The Story of Temple Drake is a classic example of pre-code excessiveness posing as a morality tale, that led to the tightening of the Production Code. Promiscuity, heavy drinking, bondage, excessive violence, steamy sex and exposed skin all made for one hot humid 75 minutes of celluloid. I doubt there could have been anyone more appropriate for the role of Temple Drake other than Miriam Hopkins. As Mick LaSalle writes in Complicated Women, she “first plays Temple as a flighty girl, and rather than transform her into someone noble, Hopkins assures us of her flawed character throughout.” Forced by Benbow, but more by her own conscience, she admits on the stand that she willingly stayed with Trigger and the law will never find him because she shot him.
Hopkins made some other steamy pre-code films. Who can forget her seductive slut Ivy, seducing Fredric March’s Dr. Jekyll, removing her clothes and sitting on the edge of the bed barely covered in Dr. Jekyll and Mr. Hyde. Then there was what may be her most controversial pre-code, the Ernst Lubitsch comedy, Design for Living, whereas Gilda Farrell, Hopkins cannot decide which man she loves most and gets the two men (Gary Cooper and Frederic March) to agree they should all live together.
Jack La Rue made a career out of playing underworld thugs, but never quite made it to the big time. La Rue was passed over in favor of George Raft in Howard Hawk’s Scarface and again lost, this time to Humphrey Bogart, the role of Duke Mantee in The Petrified Forest after Leslie Howard insisted on Bogie recreating his stage role. La Rue did appear in such films as My Favorite Brunette, Footsteps in the Dark, East of the River and most prominently in the Brit Noir, No Orchids for Miss Blandish. Coincidently, La Rue got the role of Trigger after George Raft got a bit nervous about playing the part and backed out. To say the least he is chilling in the role.

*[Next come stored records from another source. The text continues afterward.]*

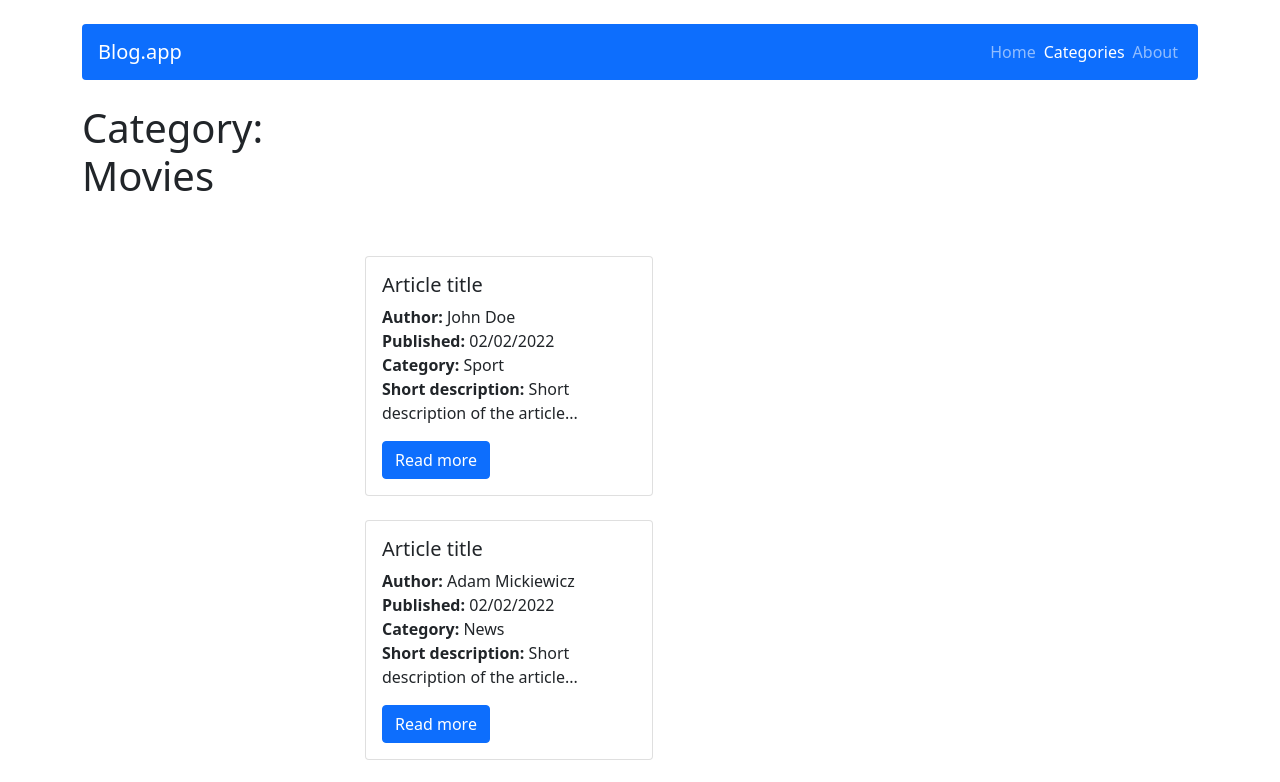
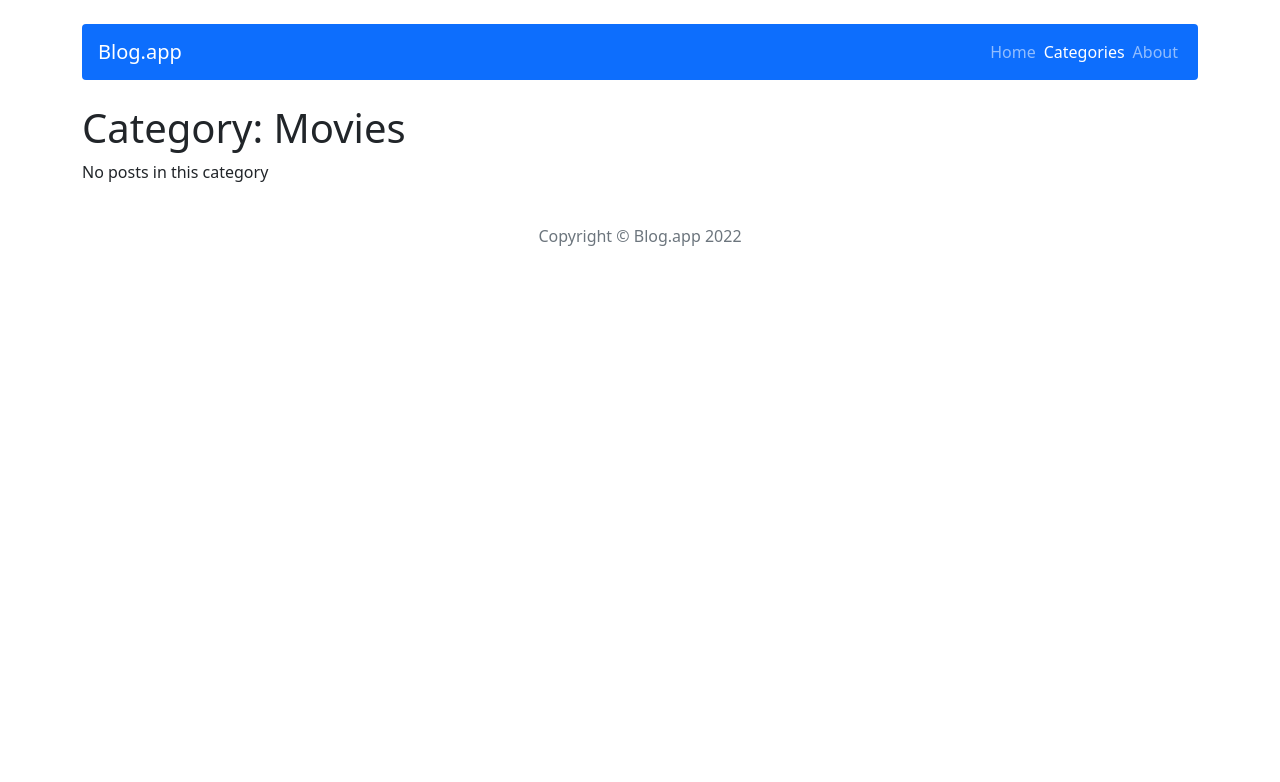
Before and after one commit to Cinamon88/BlogApp, a React (Create React App) app: page /categories/Movies in a window 1280 px wide. Shown: the top 782 px of the page. Built offline with nearby package versions, Linux system fonts and the light colour scheme.

Commit message:
render post by categories(not working)

```diff
--- a/src/components/features/PostByCategory.js
+++ b/src/components/features/PostByCategory.js
@@ -2,12 +2,12 @@ import { Row, Col } from 'react-bootstrap';
 import { useParams } from 'react-router-dom';
 import { useSelector } from 'react-redux';
 import { getPostByCategory } from '../../redux/postsRedux';
-import PostContainer from './PostContainer';
+import PostCard from './PostCard';
 
 
 const PostByCategory = () => {
   const { postCategory } = useParams();
-  const posts = useSelector((state) => getPostByCategory(state, postCategory));
+  const posts = useSelector(getPostByCategory);
 
   if (posts.length === 0)
     return (
@@ -16,6 +16,7 @@ const PostByCategory = () => {
         <p>No posts in this category</p>
       </div>
     );
+
   return (
     <div>
       <Row xs={1} md={4} className="g-2">
@@ -24,10 +25,13 @@ const PostByCategory = () => {
         </Col>
       </Row>
       <Row xs={1} md={2} className="g-3 justify-content-md-center">
-        {posts.map((post) => (
-          <Col key={post.id}>
-            <PostContainer {...post} />
-          </Col>
+      {posts.map((post, index) => (
+          <div key={index}>
+            <PostCard
+              key={index}
+              id={post.id}
+              />
+          </div>
         ))}
       </Row>
     </div>
```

In addition to the two leads the other most outstanding feature here is the cinematography of Karl Struss. Struss began his career as a still photographer under Clarence H. White, a founding member of the Photo-Secession movement. His work was eventually noticed by Alfred Stieglitz, with eight of his works being published in the prestigious Camera Works photographic journal. Struss still work appeared in such magazines as Vogue and Vanity Fair. In 1919, he moved to Los Angeles where he became a still photographer for Cecil B. DeMille. One year later he made his first film as a cinematographer. Other films he worked on include The Sign of the Cross, Dr. Jekyll and Mr. Hyde, Island of Lost Souls among many others. In The Story of Temple Drake, Struss sets the tone with a dark gothic soft focus look where anything can and does happened. His lighting of Jack LaRue in extreme close up enhances LaRue’s character’s evil intent dramatically. The entire look of the film is moody with a dirty depression era feel.
The film was directed by Stephen Roberts whose career was shortened due to his early death at the age of 40 in 1936. His last film was The Ex-Mrs. Bradford with William Powell and Jean Arthur. He never made a truly great film, but again his career was sadly cut short and his status as a directo is decidedly unclear.

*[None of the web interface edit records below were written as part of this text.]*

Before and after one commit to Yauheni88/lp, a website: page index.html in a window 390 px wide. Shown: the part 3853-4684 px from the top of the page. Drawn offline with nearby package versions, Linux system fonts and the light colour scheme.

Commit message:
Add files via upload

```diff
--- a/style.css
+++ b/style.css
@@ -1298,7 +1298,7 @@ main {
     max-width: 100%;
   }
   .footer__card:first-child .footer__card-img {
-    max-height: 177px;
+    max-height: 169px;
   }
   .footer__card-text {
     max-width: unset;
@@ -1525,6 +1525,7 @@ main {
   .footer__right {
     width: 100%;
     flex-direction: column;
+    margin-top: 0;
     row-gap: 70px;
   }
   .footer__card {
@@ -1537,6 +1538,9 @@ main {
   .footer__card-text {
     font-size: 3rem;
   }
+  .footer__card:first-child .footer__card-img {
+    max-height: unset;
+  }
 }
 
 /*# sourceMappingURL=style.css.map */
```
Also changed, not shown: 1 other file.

In 1961, the film was remade with the original title of the novel, Sanctuary, integrating Faulkner’s sequel Requiem for a Nun. The film starred Lee Remick in the role of Temple Drake along with a cast that included Yves Montand, Bradford Dillman, Strother Martin and folk singer Odetta. It was directed by Tony Richardson. I don’t believe the film has ever been released in a home video format though I TCM did broadcast at least once. Sadly, it’s a minor effort.

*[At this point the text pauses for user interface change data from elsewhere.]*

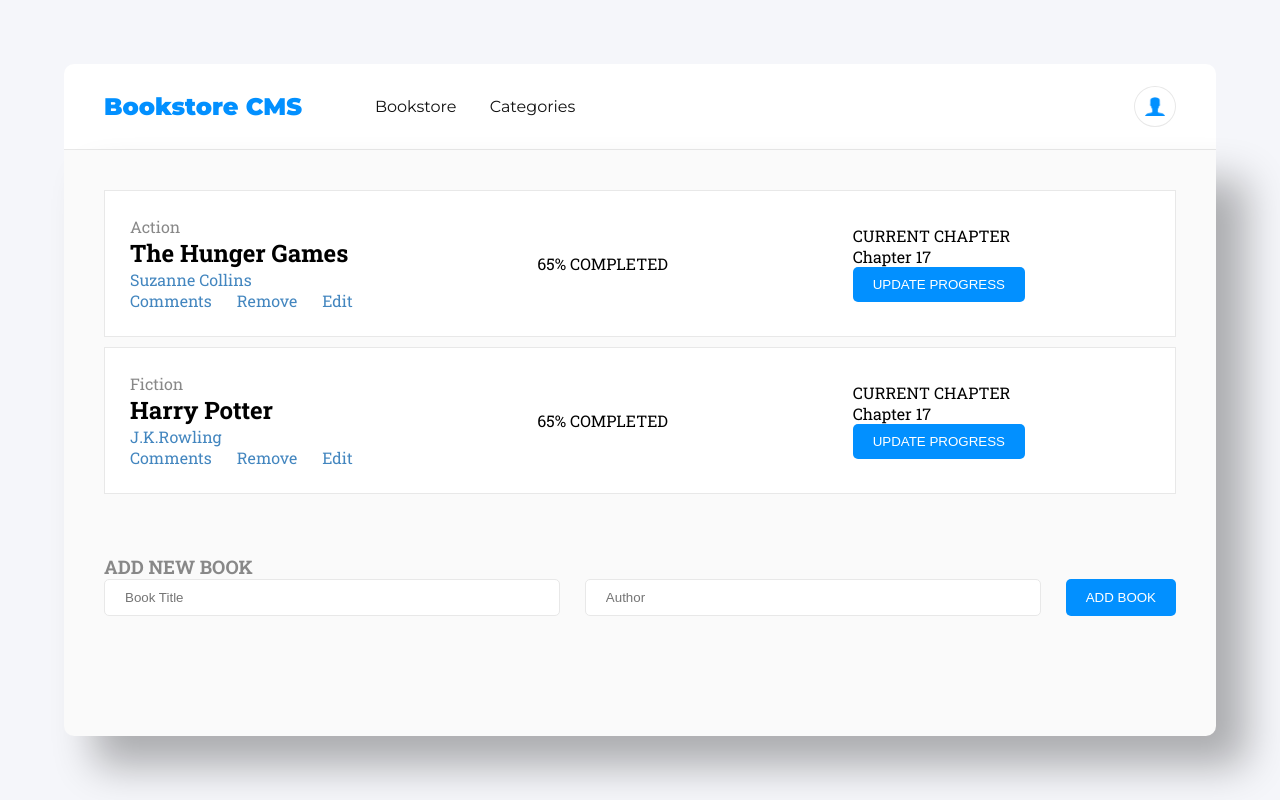
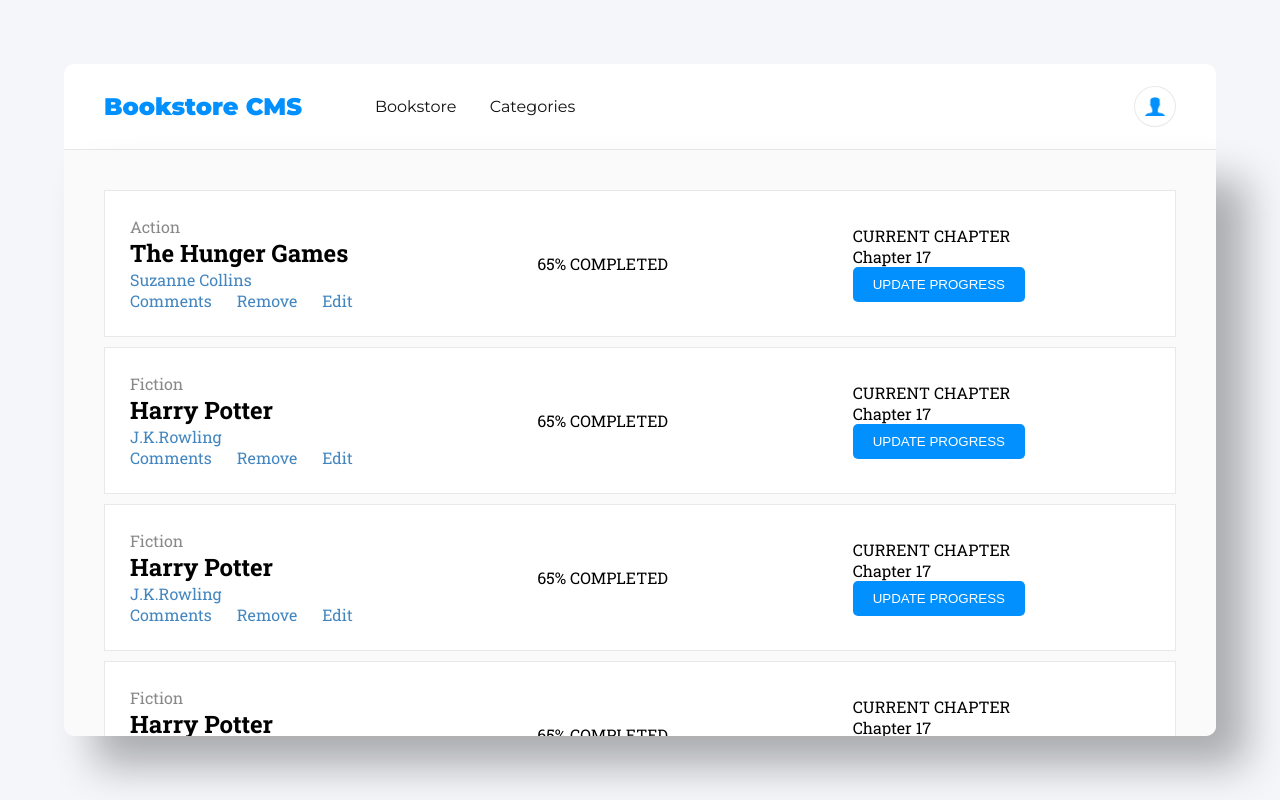
Before and after one commit to VitorGuedesMadeira/Bookstore-React, a React (Create React App) app: page / in a window 1280 px wide. Built offline with nearby package versions, Linux system fonts and the light colour scheme.

Commit message:
Fix bugs

```diff
--- a/src/components/BooksList.js
+++ b/src/components/BooksList.js
@@ -6,6 +6,8 @@
   <div className="books-list">
     <SingleBook genre="Action" title="The Hunger Games" author="Suzanne Collins" />
     <SingleBook genre="Fiction" title="Harry Potter" author="J.K.Rowling" />
+    <SingleBook genre="Fiction" title="Harry Potter" author="J.K.Rowling" />
+    <SingleBook genre="Fiction" title="Harry Potter" author="J.K.Rowling" />
     <Form />
   </div>
 );
--- a/src/index.css
+++ b/src/index.css
@@ -84,6 +84,7 @@
   box-shadow: 30px 30px 40px rgba(0, 0, 0, 0.3);
   border-bottom-right-radius: 10px;
   border-bottom-left-radius: 10px;
+  overflow-y: auto;
 }
 
 .books-categories {
```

This post is part of the Miriam Hopkins Blogathon. For more takes on the films and life of Ms. Hopkins please check out the link below.